== DATA TO USE ==
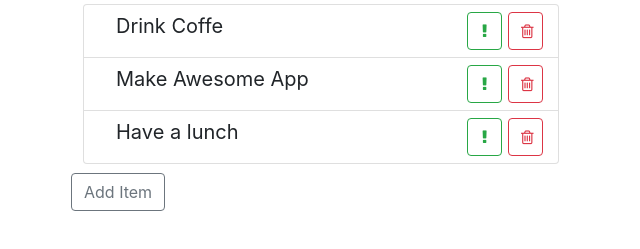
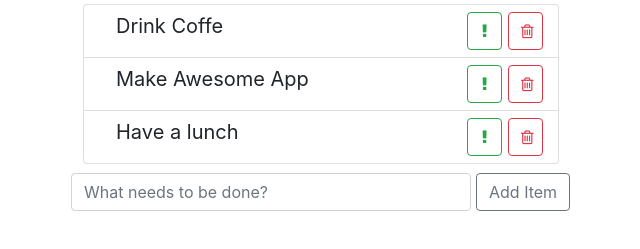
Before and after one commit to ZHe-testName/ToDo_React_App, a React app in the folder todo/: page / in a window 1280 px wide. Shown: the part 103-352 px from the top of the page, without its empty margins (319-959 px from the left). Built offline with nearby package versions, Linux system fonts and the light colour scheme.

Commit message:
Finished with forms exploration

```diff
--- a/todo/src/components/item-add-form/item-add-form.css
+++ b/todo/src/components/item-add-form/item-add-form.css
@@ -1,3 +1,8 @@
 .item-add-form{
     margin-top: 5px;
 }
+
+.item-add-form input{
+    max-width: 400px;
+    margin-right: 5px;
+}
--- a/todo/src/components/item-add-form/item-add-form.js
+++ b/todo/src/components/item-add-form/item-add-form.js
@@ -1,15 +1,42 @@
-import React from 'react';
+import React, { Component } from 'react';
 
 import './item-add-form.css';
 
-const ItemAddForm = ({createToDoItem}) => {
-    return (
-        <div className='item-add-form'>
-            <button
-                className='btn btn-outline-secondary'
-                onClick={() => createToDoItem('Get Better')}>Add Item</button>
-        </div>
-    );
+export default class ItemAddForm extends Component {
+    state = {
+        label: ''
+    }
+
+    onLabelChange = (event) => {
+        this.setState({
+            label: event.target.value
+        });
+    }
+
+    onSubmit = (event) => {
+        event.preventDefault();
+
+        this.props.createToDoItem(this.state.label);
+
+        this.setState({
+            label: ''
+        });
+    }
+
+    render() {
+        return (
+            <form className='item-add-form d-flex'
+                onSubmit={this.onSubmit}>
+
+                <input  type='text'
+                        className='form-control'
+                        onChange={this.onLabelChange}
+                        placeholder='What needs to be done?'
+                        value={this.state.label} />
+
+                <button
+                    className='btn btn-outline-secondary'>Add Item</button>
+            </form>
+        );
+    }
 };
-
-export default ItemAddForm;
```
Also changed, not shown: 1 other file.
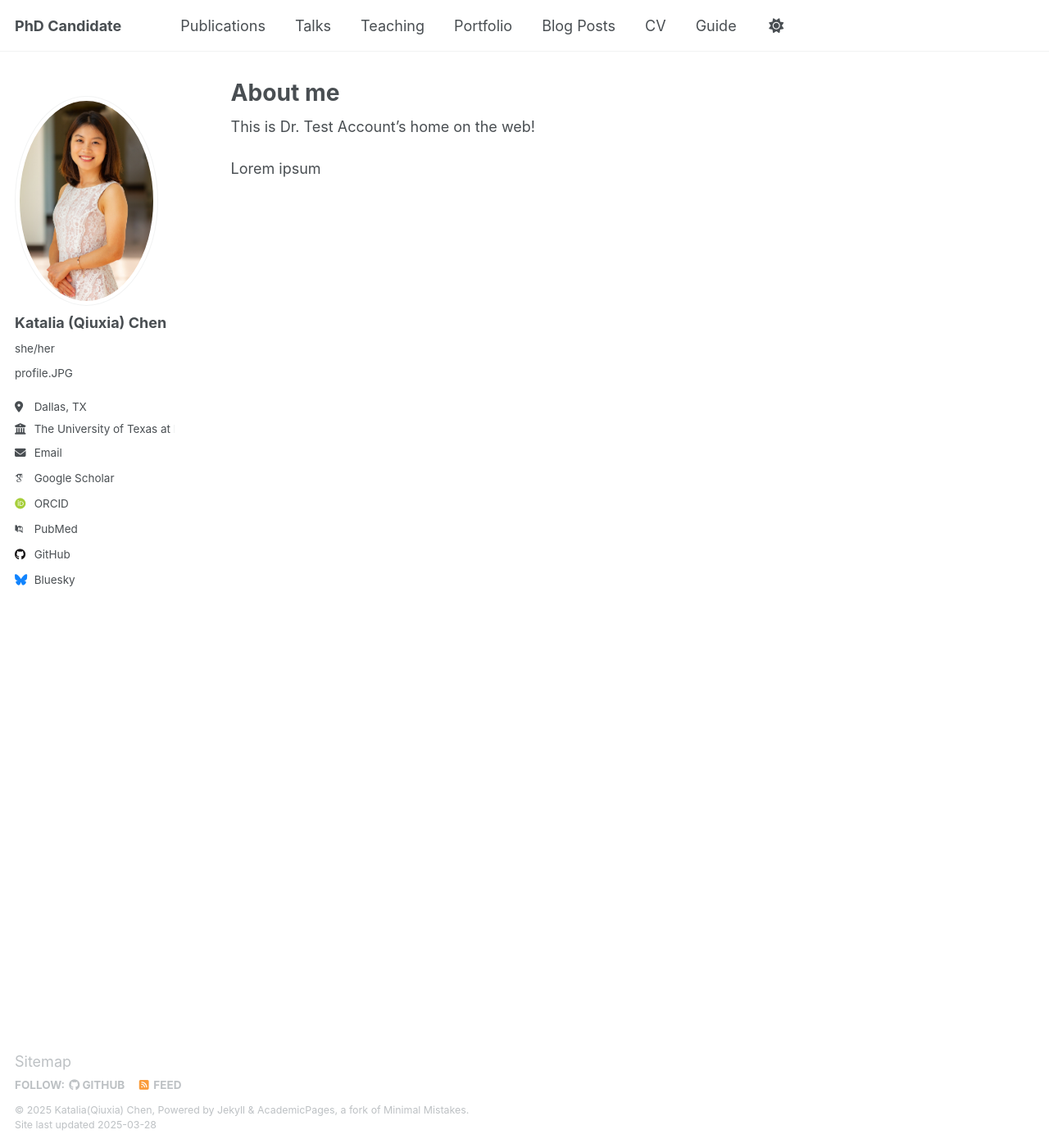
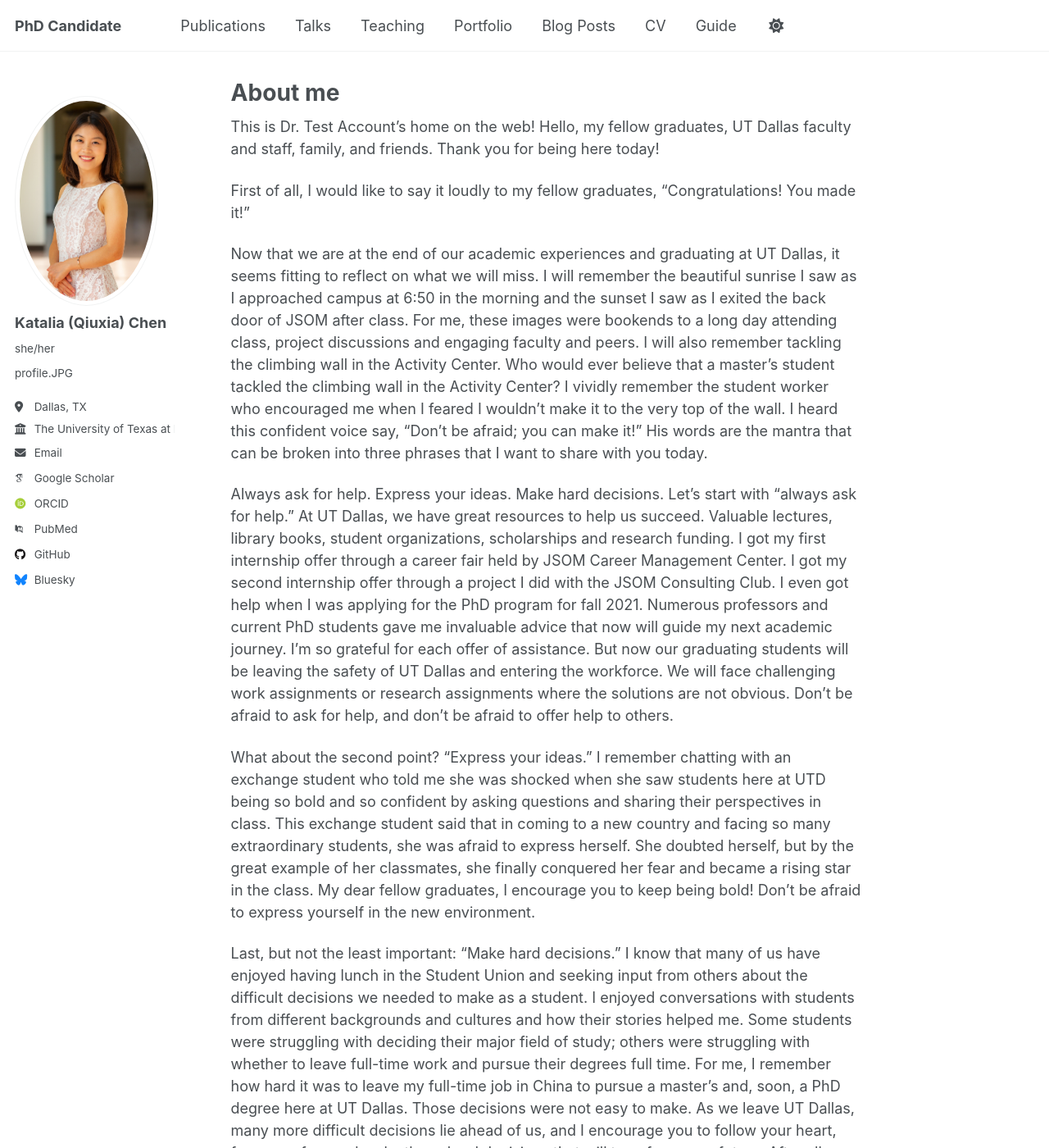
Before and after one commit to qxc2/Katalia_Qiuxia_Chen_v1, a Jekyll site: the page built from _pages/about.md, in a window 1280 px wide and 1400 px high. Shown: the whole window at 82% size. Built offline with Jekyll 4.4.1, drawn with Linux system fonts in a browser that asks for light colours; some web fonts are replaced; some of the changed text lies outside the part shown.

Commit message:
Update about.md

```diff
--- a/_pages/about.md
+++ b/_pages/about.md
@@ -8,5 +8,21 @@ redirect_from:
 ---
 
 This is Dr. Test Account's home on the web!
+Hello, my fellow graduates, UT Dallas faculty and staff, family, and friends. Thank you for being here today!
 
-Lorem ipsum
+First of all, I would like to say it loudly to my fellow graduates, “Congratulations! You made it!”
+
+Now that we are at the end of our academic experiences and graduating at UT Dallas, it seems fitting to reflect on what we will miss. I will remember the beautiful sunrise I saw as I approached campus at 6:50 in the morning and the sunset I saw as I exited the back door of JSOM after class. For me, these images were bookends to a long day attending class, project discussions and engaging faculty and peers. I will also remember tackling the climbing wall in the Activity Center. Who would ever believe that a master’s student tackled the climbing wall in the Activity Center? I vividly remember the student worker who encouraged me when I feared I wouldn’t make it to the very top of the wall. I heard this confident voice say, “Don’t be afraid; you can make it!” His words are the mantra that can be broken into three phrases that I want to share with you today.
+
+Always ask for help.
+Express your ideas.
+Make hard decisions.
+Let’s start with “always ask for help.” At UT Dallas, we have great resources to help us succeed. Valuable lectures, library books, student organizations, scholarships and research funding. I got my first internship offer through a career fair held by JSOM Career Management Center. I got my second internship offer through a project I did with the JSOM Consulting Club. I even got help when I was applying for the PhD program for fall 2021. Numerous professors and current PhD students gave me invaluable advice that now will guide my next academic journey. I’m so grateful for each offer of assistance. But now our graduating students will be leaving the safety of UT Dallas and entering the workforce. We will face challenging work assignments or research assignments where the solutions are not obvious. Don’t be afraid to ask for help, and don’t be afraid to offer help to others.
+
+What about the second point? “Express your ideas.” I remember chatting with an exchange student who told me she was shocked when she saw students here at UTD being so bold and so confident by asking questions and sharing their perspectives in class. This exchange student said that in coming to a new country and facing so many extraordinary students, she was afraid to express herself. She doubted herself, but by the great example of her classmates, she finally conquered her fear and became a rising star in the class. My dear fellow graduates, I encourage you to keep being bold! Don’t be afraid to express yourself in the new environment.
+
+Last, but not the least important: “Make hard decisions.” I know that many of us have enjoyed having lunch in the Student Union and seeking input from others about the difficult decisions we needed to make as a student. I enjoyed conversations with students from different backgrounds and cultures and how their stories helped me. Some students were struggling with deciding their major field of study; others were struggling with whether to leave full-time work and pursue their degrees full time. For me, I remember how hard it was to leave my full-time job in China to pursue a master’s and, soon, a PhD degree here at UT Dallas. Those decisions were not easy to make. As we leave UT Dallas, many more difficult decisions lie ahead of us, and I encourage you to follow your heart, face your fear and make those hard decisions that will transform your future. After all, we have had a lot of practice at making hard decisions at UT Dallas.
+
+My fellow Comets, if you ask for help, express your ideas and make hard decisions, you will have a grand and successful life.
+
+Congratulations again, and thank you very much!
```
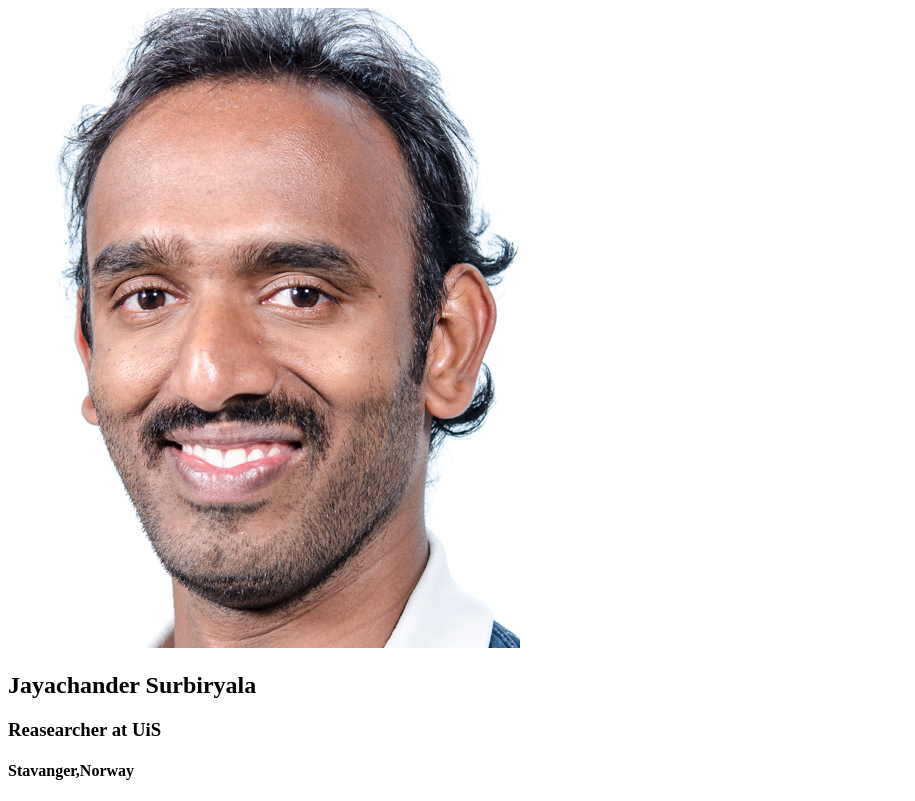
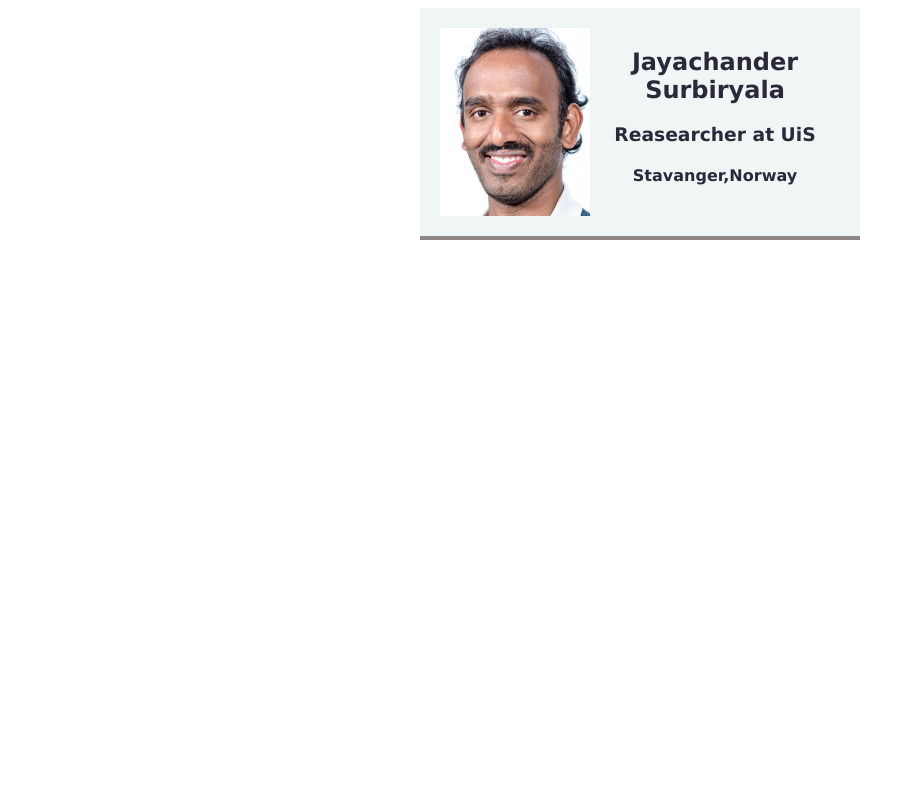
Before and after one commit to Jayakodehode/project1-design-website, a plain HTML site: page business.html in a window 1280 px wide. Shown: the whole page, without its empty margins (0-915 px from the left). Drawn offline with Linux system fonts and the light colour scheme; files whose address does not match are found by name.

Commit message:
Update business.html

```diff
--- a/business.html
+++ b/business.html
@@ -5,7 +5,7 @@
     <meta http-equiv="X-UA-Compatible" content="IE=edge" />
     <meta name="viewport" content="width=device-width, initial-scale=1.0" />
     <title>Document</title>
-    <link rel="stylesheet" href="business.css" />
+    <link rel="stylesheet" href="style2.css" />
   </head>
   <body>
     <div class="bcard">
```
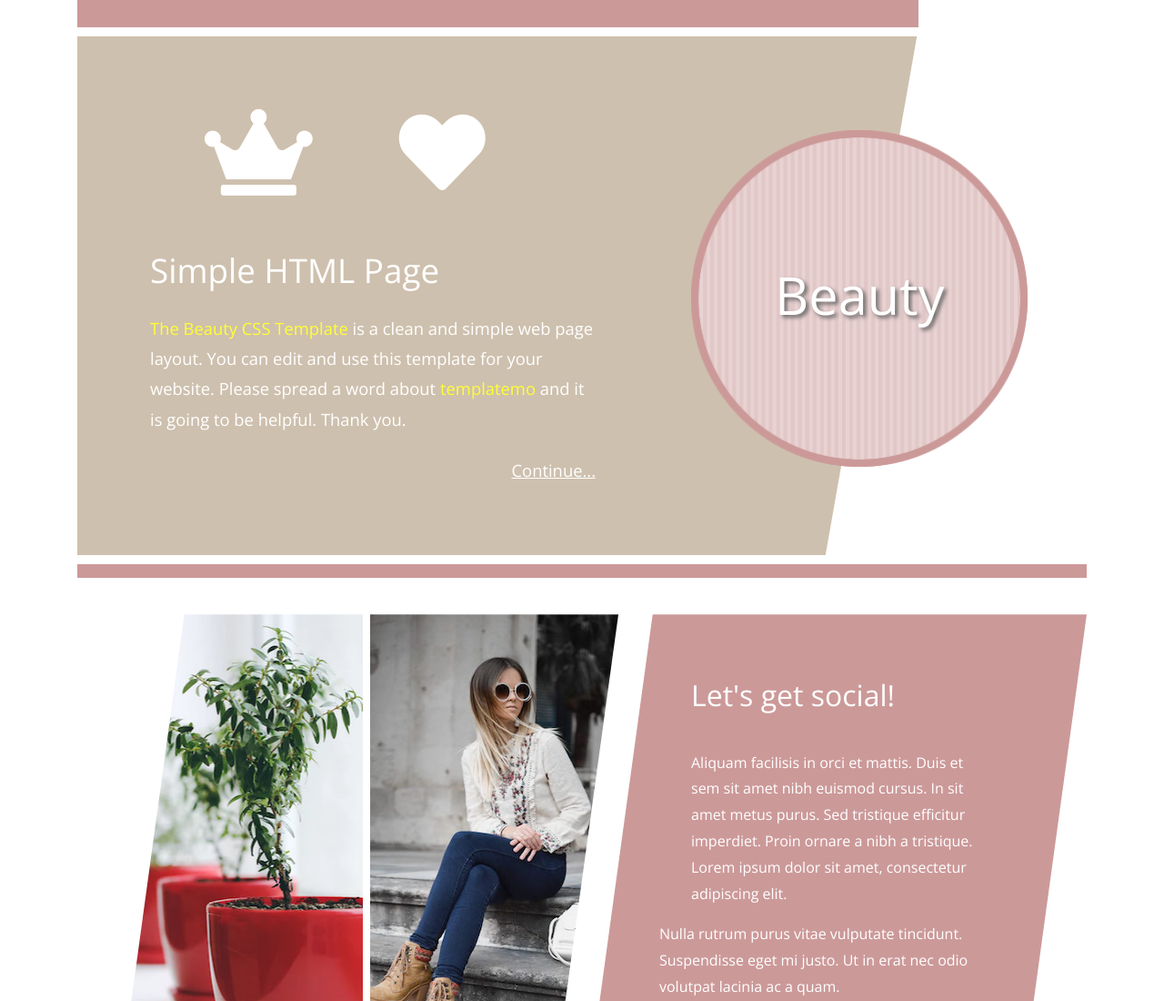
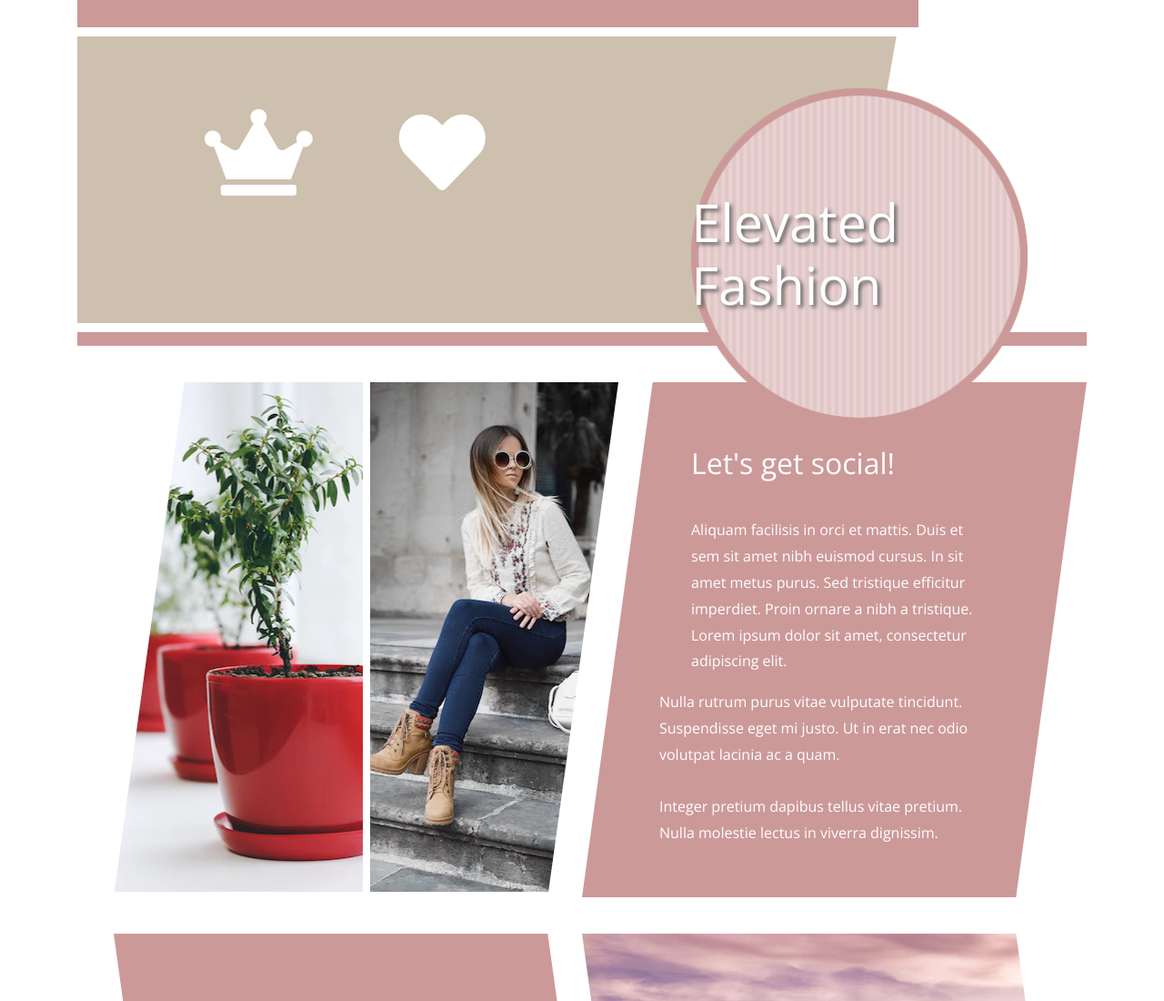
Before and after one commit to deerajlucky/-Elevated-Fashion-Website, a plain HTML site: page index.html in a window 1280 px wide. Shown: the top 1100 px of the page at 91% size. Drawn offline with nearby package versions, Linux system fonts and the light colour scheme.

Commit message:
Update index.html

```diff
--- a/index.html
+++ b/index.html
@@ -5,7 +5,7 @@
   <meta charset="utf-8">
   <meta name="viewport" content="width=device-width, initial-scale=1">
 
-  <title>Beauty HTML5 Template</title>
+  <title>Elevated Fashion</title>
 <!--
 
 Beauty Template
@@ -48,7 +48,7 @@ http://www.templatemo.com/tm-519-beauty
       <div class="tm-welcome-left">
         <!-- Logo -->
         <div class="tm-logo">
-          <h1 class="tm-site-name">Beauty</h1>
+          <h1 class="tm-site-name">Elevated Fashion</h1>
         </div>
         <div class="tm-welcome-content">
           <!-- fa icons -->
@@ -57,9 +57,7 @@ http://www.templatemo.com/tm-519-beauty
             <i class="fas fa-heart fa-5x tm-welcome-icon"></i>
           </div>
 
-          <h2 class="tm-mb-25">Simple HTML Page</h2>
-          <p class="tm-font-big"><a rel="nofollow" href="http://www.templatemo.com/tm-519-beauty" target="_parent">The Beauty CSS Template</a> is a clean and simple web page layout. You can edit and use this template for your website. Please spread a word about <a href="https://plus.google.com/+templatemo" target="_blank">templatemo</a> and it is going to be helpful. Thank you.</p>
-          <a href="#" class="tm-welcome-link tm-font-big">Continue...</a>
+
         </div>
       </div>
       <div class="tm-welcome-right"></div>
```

== TASK DESCRIPTION ==
For this exercise, work out how many lines in the material include "Congratulations", and give only the number.

== SOLUTION ==
2